SEATTLE — Next month, it could be easier to get a COVID-19 vaccine for those eligible.
State health leaders said in a press conference Thursday that more vaccines are on their way to our state, increasing the supply significantly by mid-March.
This week the state was allocated 260,000 doses. Next week we’re expected to get 280,000 doses, for an increase of 20,000.
Next month looks better. By mid-March, the state is predicting upwards of 310,000 doses a week.
“Supply is increasing, it’s really encouraging,” said, Dan Laster, Director of Washington’s COVID-19 Vaccine Action Command and Coordination System (VACCS).
The expected numbers for March don't account for Johnson & Johnson’s single-dose vaccine which could receive emergency use authorization from the Food and Drug Administration on Friday or soon after.
“We did get our first allocation number for this vaccine from CDC today and if it gets EUA approval, Washington will be allocated 60,900 of the Johnson & Johnson vaccine next week,” said Michele Roberts, Acting Assistant Secretary of Health.
And Washington is ready for a boost in doses.
Part of the plan for increased doses means adding more lanes to DOH’s mass vaccination sites.
“Adding a third lane increases throughput by over 30%. Right now, we don’t have the capacity in terms of supply but as our supply increases, we will be able to, in a much more efficient way, get people vaccinated,” Laster said.
It's good news after weather delays held up 90% of Washington’s COVID-19 vaccine supply last week. We’re now catching up, state officials said.
“Almost all orders for the past two weeks have shipped and this week, we’re making up for lost time,” Roberts said.
In a single day this week, the Department of Health’s mass vaccination sites gave over 5,000 doses, breaking a record and leveling the playing field for the shipment expected next week.
New federal guidelines for the Pfizer vaccine are also helping bolster supplies.

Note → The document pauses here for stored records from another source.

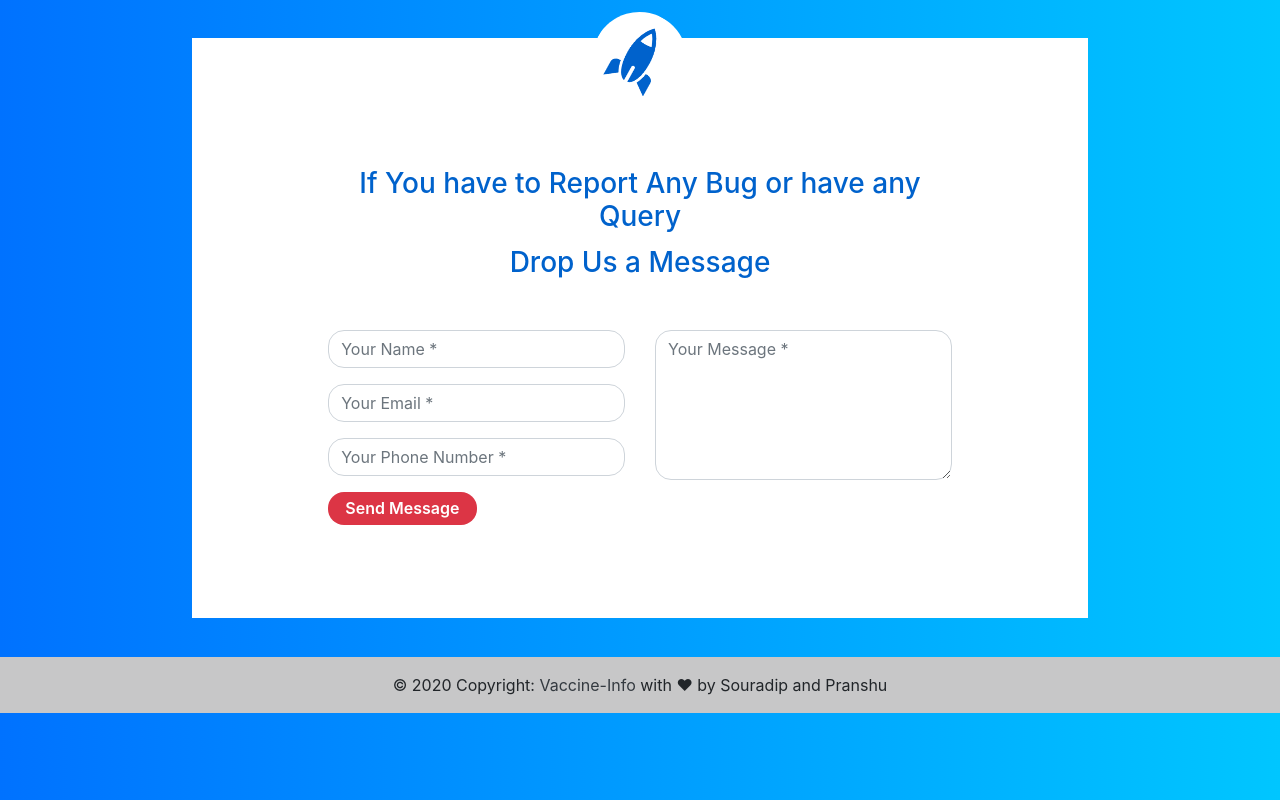
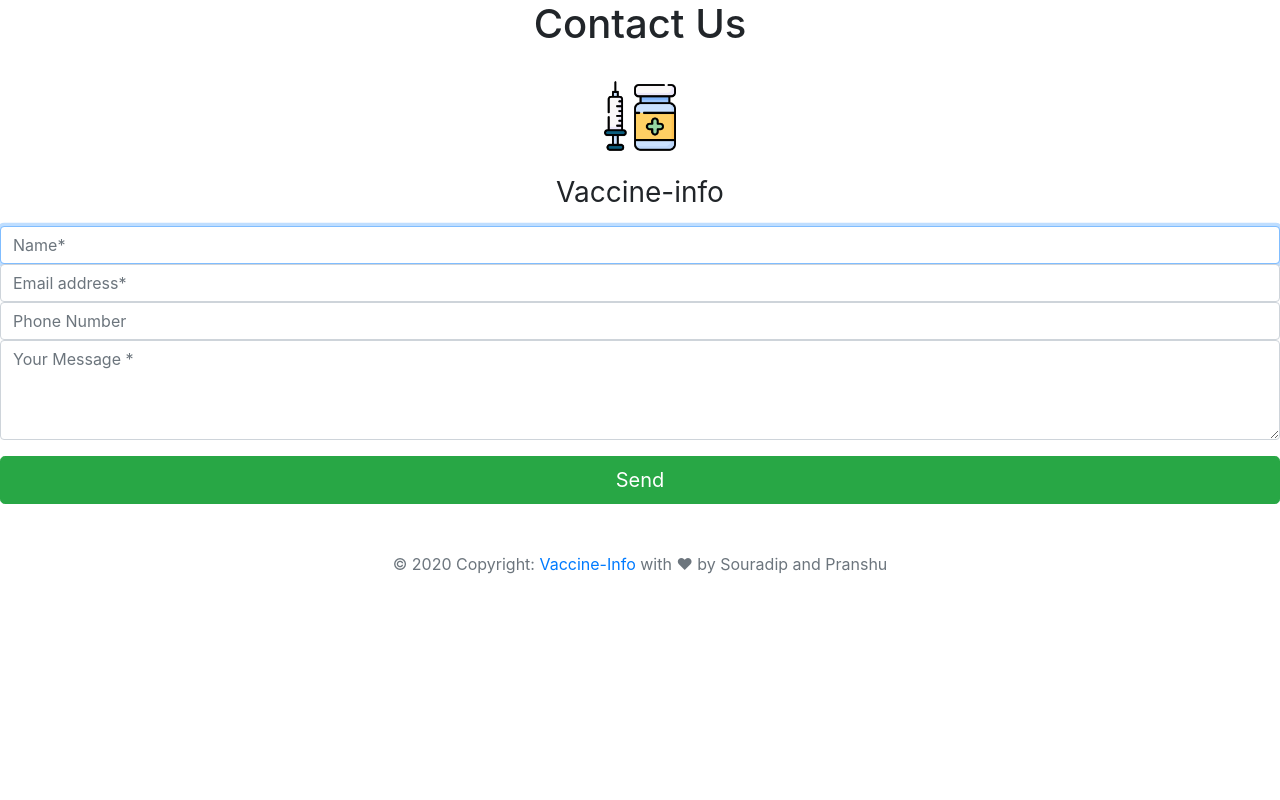
Before and after one commit to pranshukas/Vaccine-Info, a website: page contact.html in a window 1280 px wide. Drawn offline with nearby package versions, Linux system fonts and the light colour scheme.

Commit message:
Update contact.html

```diff
--- a/contact.html
+++ b/contact.html
@@ -1,59 +1,63 @@
-<!DOCTYPE html>
+<!doctype html>
 <html lang="en">
+  <head>
+    <meta charset="utf-8">
+    <meta name="viewport" content="width=device-width, initial-scale=1, shrink-to-fit=no">
+    <meta name="description" content="">
+    <meta name="author" content="Mark Otto, Jacob Thornton, and Bootstrap contributors">
+    <meta name="generator" content="Jekyll v3.8.5">
+    <title>Contact us</title>
 
-<head>
-    <meta charset="UTF-8">
-    <meta http-equiv="X-UA-Compatible" content="IE=edge">
-    <meta name="viewport" content="width=device-width, initial-scale=1.0">
-    <title>Contact Us</title>
-    <link href="//maxcdn.bootstrapcdn.com/bootstrap/4.1.1/css/bootstrap.min.css" rel="stylesheet" id="bootstrap-css">
-    <link rel="stylesheet" href="contact-style.css">
-    <script src="//maxcdn.bootstrapcdn.com/bootstrap/4.1.1/js/bootstrap.min.js"></script>
-    <script src="//cdnjs.cloudflare.com/ajax/libs/jquery/3.2.1/jquery.min.js"></script>
-</head>
+    <link rel="canonical" href="https://getbootstrap.com/docs/4.3/examples/sign-in/">
 
-<body>
+    <!-- Bootstrap core CSS -->
+    <link rel="stylesheet" href="https://cdn.jsdelivr.net/npm/bootstrap@4.6.0/dist/css/bootstrap.min.css" integrity="sha384-B0vP5xmATw1+K9KRQjQERJvTumQW0nPEzvF6L/Z6nronJ3oUOFUFpCjEUQouq2+l" crossorigin="anonymous">
 
-    <div class="container contact-form">
-        <div class="contact-image">
-            <img src="images/rocket_contact.png" alt="rocket_contact" />
-        </div>
-        <form method="post">
-            <div class="upper-text"><h3>If You have to Report Any Bug or have any Query</h3></div>
-            <h3>Drop Us a Message</h3>
-            <div class="row">
-                <div class="col-md-6">
-                    <div class="form-group">
-                        <input type="text" name="txtName" class="form-control" placeholder="Your Name *" value="" />
-                    </div>
-                    <div class="form-group">
-                        <input type="text" name="txtEmail" class="form-control" placeholder="Your Email *" value="" />
-                    </div>
-                    <div class="form-group">
-                        <input type="text" name="txtPhone" class="form-control" placeholder="Your Phone Number *"
-                            value="" />
-                    </div>
-                    <div class="form-group">
-                        <input type="submit" name="btnSubmit" class="btnContact" value="Send Message" />
-                    </div>
-                </div>
-                <div class="col-md-6">
-                    <div class="form-group">
-                        <textarea name="txtMsg" class="form-control" placeholder="Your Message *"
-                            style="width: 100%; height: 150px;"></textarea>
-                    </div>
-                </div>
-            </div>
-        </form>
-    </div>
+    <!-- Google Fonts -->
+    <link rel="preconnect" href="https://fonts.gstatic.com">
+    <link href="https://fonts.googleapis.com/css2?family=EB+Garamond&family=Pacifico&family=Ubuntu&display=swap" rel="stylesheet">
 
-     <!-- Footer  -->
+    <!-- Custom style -->
+    <style>
+      .bd-placeholder-img {
+        font-size: 1.125rem;
+        text-anchor: middle;
+        -webkit-user-select: none;
+        -moz-user-select: none;
+        -ms-user-select: none;
+        user-select: none;
+      }
 
-     <footer class="bg-light text-center text-lg-start">
-        <div class="text-center p-3" style="background-color: rgba(0, 0, 0, 0.2);">
-            © 2020 Copyright: <a class="text-dark" href="">Vaccine-Info </a> with ❤ by Souradip and Pranshu
-        </div>
-    </footer>
+      @media (min-width: 768px) {
+        .bd-placeholder-img-lg {
+          font-size: 3.5rem;
+        }
+      }
+    </style>
+    <!-- Custom styles for this template -->
+    <link href="contact-me-style.css" rel="stylesheet">
+  </head>
+
+  <body class="text-center">
+    <form class="form-signin">
+      <h1>Contact Us</h1>
+      <br>
+  <a href="F:\vaccine-info-master\home.html"><img class="mb-4" src="images/vaccine.png" alt="" width="72" height="72"></a>
+  <h1 class="h3 mb-3 font-weight-normal brand-logo">Vaccine-info</h1>
+  <label for="inputName" class="sr-only">Name</label>
+  <input type="Name" id="inputEmail" class="form-control" placeholder="Name*" required autofocus>
+  <label for="inputEmail" class="sr-only">Email address</label>
+  <input type="email" id="inputEmail" class="form-control" placeholder="Email address*" required autofocus>
+  <label for="inputPhone" class="sr-only">Phone Number</label>
+  <input type="email" id="inputEmail" class="form-control" placeholder="Phone Number" required autofocus>
+  <div class="form-group">
+      <textarea name="txtMsg" class="form-control" placeholder="Your Message *"
+          style="width: 100%; height: 100px;"></textarea>
+  </div>
+
+  <button class="btn btn-lg btn-success btn-block" type="submit">Send</button>
+  <p class="mt-5 mb-3 text-muted">© 2020 Copyright: <a href="home.html">Vaccine-Info</a> with ❤ by Souradip and Pranshu</p>
+</form>
 
 </body>
 
```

“Part of what’s increasing is actually additional vaccine vials, but also part of the increase in out allocation is the fact that now, for the most part, you’re almost always able to get a sixth dose out of the Pfizer vials and that’s how CDC is counting that vial now, as six dose vial of vaccine not a five dose vial,” said Roberts. “This change is subtle, but the extra dose adds up and gives an opportunity to administer more vaccine, which is our goal.”
The state is working with the federal government to get a steady supply of those specialized syringes.
The FDA also issued new guidance on the Pfizer vaccine, which means that providers no longer need to have specialized deep freezers to store the vaccine, making that vaccine unavailable in some parts of the state.